by Heather Stone
Midwinter is approaching. If you live in the north the days have been getting shorter, the nights longer, the temperatures colder and the landscape perhaps covered in snow. The winter solstice- (‘solstice’ means ‘standing still of the sun’) also known as Midwinter or Yule, marks the shortest period of daylight and the longest night of the year. This year the solstice falls on Friday, December 21st at 3:23 pm Mountain time.
For people throughout the ages midwinter has been an important time of ritual, reflection, and renewal; something I’m sure many of us could use more of in our lives. As our everyday living has moved more indoors we have lost touch with many of nature’s cycles. So why not take some time this solstice to rest, reflect and celebrate nature and the return of the light.
Here’s a list of a few ways that you can mark this day:
- Visit a place outdoors that’s special to you. Maybe that’s your regular hiking trail, a spot in your garden or your favorite place to watch the sunset.
- Light a candle to welcome back the sun.
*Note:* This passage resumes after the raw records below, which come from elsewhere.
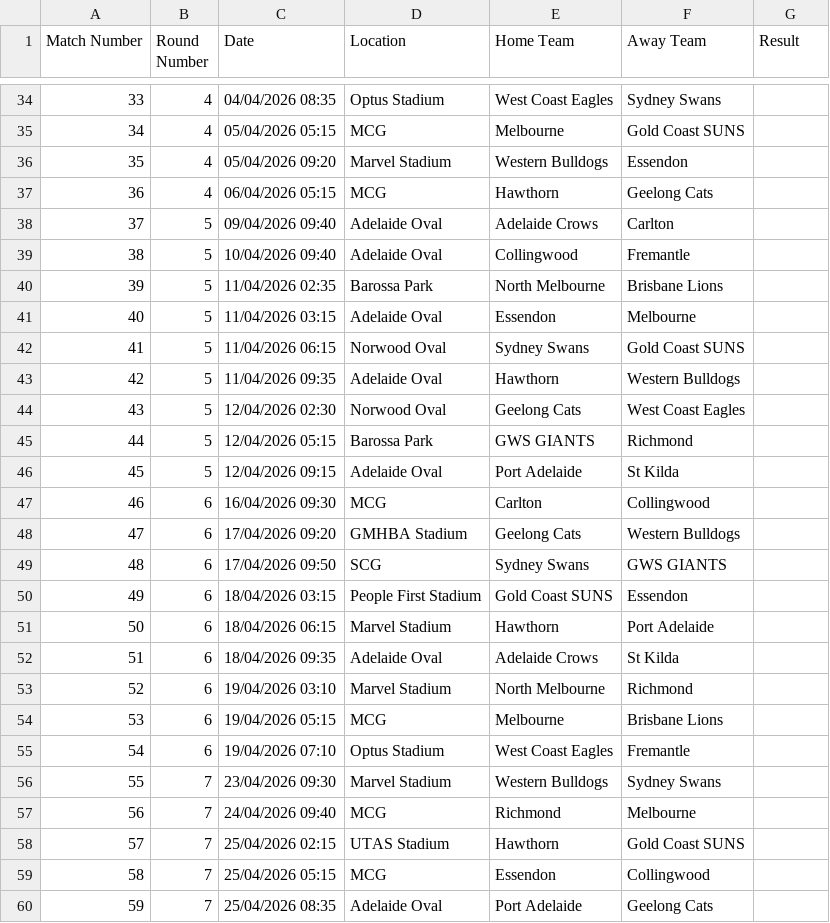
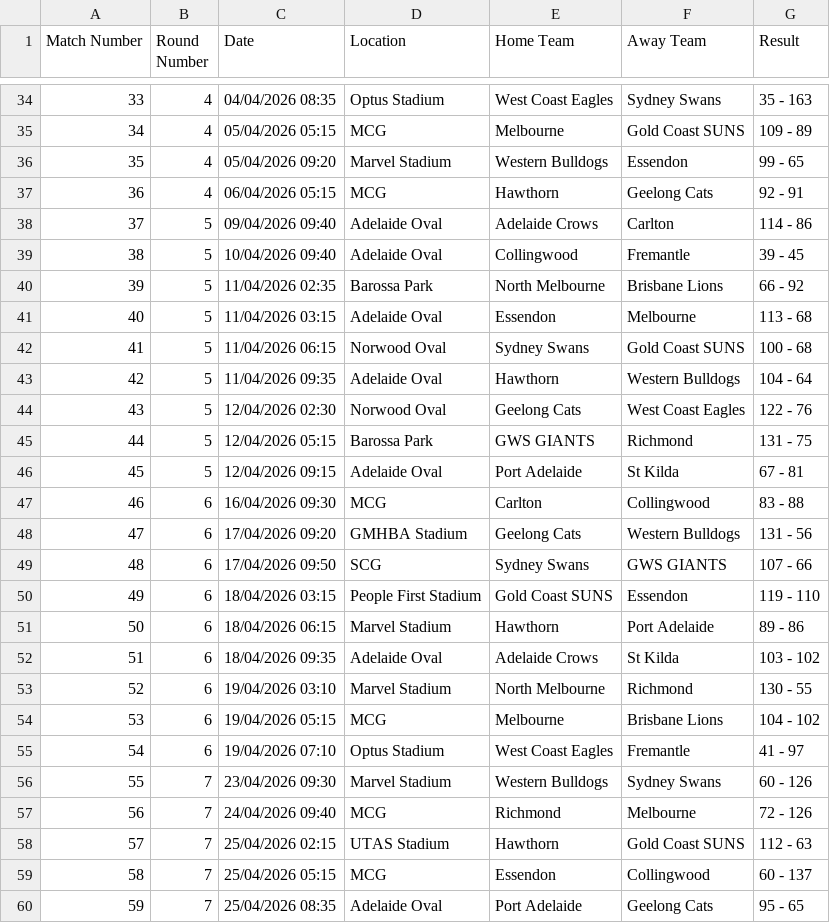
Before and after one commit to 8301Joseph/afl_model, a CSV file: data/afl-2026-UTC.csv, drawn as a sheet; only a part is shown, gaps mark what is left out; the diff covers the shown part only.

```diff
--- a/data/afl-2026-UTC.csv
+++ b/data/afl-2026-UTC.csv
@@ -34,27 +34,27 @@ Match Number,Round Number,Date,Location,Home Team,Away Team,Result
-33,4,04/04/2026 08:35,Optus Stadium,West Coast Eagles,Sydney Swans,
-34,4,05/04/2026 05:15,MCG,Melbourne,Gold Coast SUNS,
-35,4,05/04/2026 09:20,Marvel Stadium,Western Bulldogs,Essendon,
-36,4,06/04/2026 05:15,MCG,Hawthorn,Geelong Cats,
-37,5,09/04/2026 09:40,Adelaide Oval,Adelaide Crows,Carlton,
-38,5,10/04/2026 09:40,Adelaide Oval,Collingwood,Fremantle,
-39,5,11/04/2026 02:35,Barossa Park,North Melbourne,Brisbane Lions,
-40,5,11/04/2026 03:15,Adelaide Oval,Essendon,Melbourne,
-41,5,11/04/2026 06:15,Norwood Oval,Sydney Swans,Gold Coast SUNS,
-42,5,11/04/2026 09:35,Adelaide Oval,Hawthorn,Western Bulldogs,
-43,5,12/04/2026 02:30,Norwood Oval,Geelong Cats,West Coast Eagles,
-44,5,12/04/2026 05:15,Barossa Park,GWS GIANTS,Richmond,
-45,5,12/04/2026 09:15,Adelaide Oval,Port Adelaide,St Kilda,
-46,6,16/04/2026 09:30,MCG,Carlton,Collingwood,
-47,6,17/04/2026 09:20,GMHBA Stadium,Geelong Cats,Western Bulldogs,
-48,6,17/04/2026 09:50,SCG,Sydney Swans,GWS GIANTS,
-49,6,18/04/2026 03:15,People First Stadium,Gold Coast SUNS,Essendon,
-50,6,18/04/2026 06:15,Marvel Stadium,Hawthorn,Port Adelaide,
-51,6,18/04/2026 09:35,Adelaide Oval,Adelaide Crows,St Kilda,
-52,6,19/04/2026 03:10,Marvel Stadium,North Melbourne,Richmond,
-53,6,19/04/2026 05:15,MCG,Melbourne,Brisbane Lions,
-54,6,19/04/2026 07:10,Optus Stadium,West Coast Eagles,Fremantle,
-55,7,23/04/2026 09:30,Marvel Stadium,Western Bulldogs,Sydney Swans,
-56,7,24/04/2026 09:40,MCG,Richmond,Melbourne,
-57,7,25/04/2026 02:15,UTAS Stadium,Hawthorn,Gold Coast SUNS,
-58,7,25/04/2026 05:15,MCG,Essendon,Collingwood,
-59,7,25/04/2026 08:35,Adelaide Oval,Port Adelaide,Geelong Cats,
+33,4,04/04/2026 08:35,Optus Stadium,West Coast Eagles,Sydney Swans,35 - 163
+34,4,05/04/2026 05:15,MCG,Melbourne,Gold Coast SUNS,109 - 89
+35,4,05/04/2026 09:20,Marvel Stadium,Western Bulldogs,Essendon,99 - 65
+36,4,06/04/2026 05:15,MCG,Hawthorn,Geelong Cats,92 - 91
+37,5,09/04/2026 09:40,Adelaide Oval,Adelaide Crows,Carlton,114 - 86
+38,5,10/04/2026 09:40,Adelaide Oval,Collingwood,Fremantle,39 - 45
+39,5,11/04/2026 02:35,Barossa Park,North Melbourne,Brisbane Lions,66 - 92
+40,5,11/04/2026 03:15,Adelaide Oval,Essendon,Melbourne,113 - 68
+41,5,11/04/2026 06:15,Norwood Oval,Sydney Swans,Gold Coast SUNS,100 - 68
+42,5,11/04/2026 09:35,Adelaide Oval,Hawthorn,Western Bulldogs,104 - 64
+43,5,12/04/2026 02:30,Norwood Oval,Geelong Cats,West Coast Eagles,122 - 76
+44,5,12/04/2026 05:15,Barossa Park,GWS GIANTS,Richmond,131 - 75
+45,5,12/04/2026 09:15,Adelaide Oval,Port Adelaide,St Kilda,67 - 81
+46,6,16/04/2026 09:30,MCG,Carlton,Collingwood,83 - 88
+47,6,17/04/2026 09:20,GMHBA Stadium,Geelong Cats,Western Bulldogs,131 - 56
+48,6,17/04/2026 09:50,SCG,Sydney Swans,GWS GIANTS,107 - 66
+49,6,18/04/2026 03:15,People First Stadium,Gold Coast SUNS,Essendon,119 - 110
+50,6,18/04/2026 06:15,Marvel Stadium,Hawthorn,Port Adelaide,89 - 86
+51,6,18/04/2026 09:35,Adelaide Oval,Adelaide Crows,St Kilda,103 - 102
+52,6,19/04/2026 03:10,Marvel Stadium,North Melbourne,Richmond,130 - 55
+53,6,19/04/2026 05:15,MCG,Melbourne,Brisbane Lions,104 - 102
+54,6,19/04/2026 07:10,Optus Stadium,West Coast Eagles,Fremantle,41 - 97
+55,7,23/04/2026 09:30,Marvel Stadium,Western Bulldogs,Sydney Swans,60 - 126
+56,7,24/04/2026 09:40,MCG,Richmond,Melbourne,72 - 126
+57,7,25/04/2026 02:15,UTAS Stadium,Hawthorn,Gold Coast SUNS,112 - 63
+58,7,25/04/2026 05:15,MCG,Essendon,Collingwood,60 - 137
+59,7,25/04/2026 08:35,Adelaide Oval,Port Adelaide,Geelong Cats,95 - 65
```
Also changed, not shown: 34 edited cells elsewhere in this file, 6 other files.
Or take it one step further and spend the evening lit only by candlelight.
- Watch the sunrise or sunset.
- Share food with friends and family to celebrate the return of the sun.
- Create an altar with objects gathered on a walk through nature.
- Take time to be silent.
- Burn a Yule log (traditionally this log is oak). Burn your Yule log and keep a piece to kindle the Yule log the following year.
- If you’re feeling creative, write a poem, paint of picture or sing a song to celebrate winter and/or the return of the sun.
“Again we come”
Again we come
to the resurrection
of bloodroot from the dark,
a hand that reaches up
out of the ground,
holding a lamp.